2. Mortgage Credit and Equity
The home Mortgage Credit Availability Index is a monthly measure by the Mortgage Bankers Association that gauges the level of difficulty to secure a home loan. The higher the index, the easier it is to get a loan; the lower the index, the harder. Today 2020, we’re nowhere near the levels seen before the housing crash in Arizona when it was very easy to get approved for a mortgage. After the crash, however, lending standards tightened and have remained that way leading up to today.
3. Number of Homes for Sale 2020 Inventory compared
One of the causes of the Arizona housing crash in 2008 was an oversupply of homes for sale. Today, as shown in the next image, we see a much different picture. We don’t have enough homes on the market for the number of people who want to buy them. Across the country, we have less than 6 months of inventory, an under supply of homes available for interested buyers.
4. Use of Home Equity and Refinances
The chart below shows the difference in how people are accessing the equity in their Arizona homes today as compared to 2008. In 2008, consumers were harvesting equity from their homes (through cash-out refinances) and using it to finance their lifestyles. By Now in 2020, consumers are treating the equity in their Surprise AZ homes much more cautiously.
5. Home Equity 2020
2020, 53.8% of homes across the country and in Surprise AZ have at least 50% equity. In 2008, homeowners walked away when they owed more than what their Arizona homes were worth. With the equity homeowners have now, they’re much less likely to walk away from their homes.
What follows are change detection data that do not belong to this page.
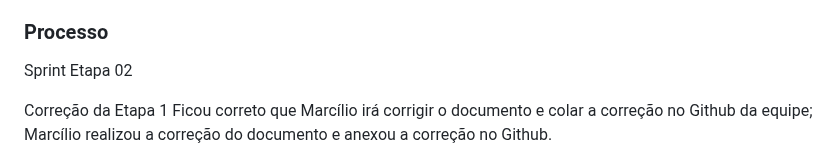
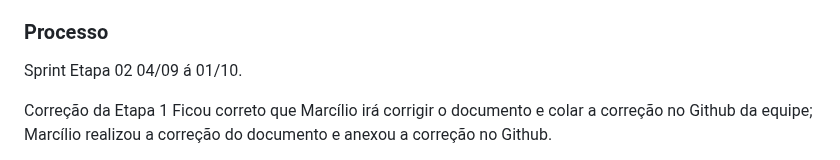
Before and after one commit to ICEI-PUC-Minas-PMV-ADS/pmv-ads-2023-2-e1-proj-web-t7-vivabh, a Markdown page: documentos/03-Metodologia.md, the part around the change. Drawn GitHub-style.

```diff
--- a/documentos/03-Metodologia.md
+++ b/documentos/03-Metodologia.md
@@ -25,7 +25,7 @@ A equipe utiliza o Scrum como base para definição do processo de desenvolvimen
 
 ### Processo
 
-Sprint Etapa 02
+Sprint Etapa 02 04/09 á 01/10.
 
 Correção da Etapa 1
 	Ficou correto que Marcílio irá corrigir o documento e colar a correção no Github da equipe;
```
The COVID-19 crisis is causing in 2020 is causing different challenges in Arizona than the ones we faced in 2008. Back then, we had a housing crisis; 2020, we face a health crisis. What we know so far in 2020 that housing is in a much stronger position today than it was in 2008. It is no longer the center of the economic slowdown. Rather, it could be just what helps pull us out of the downturn.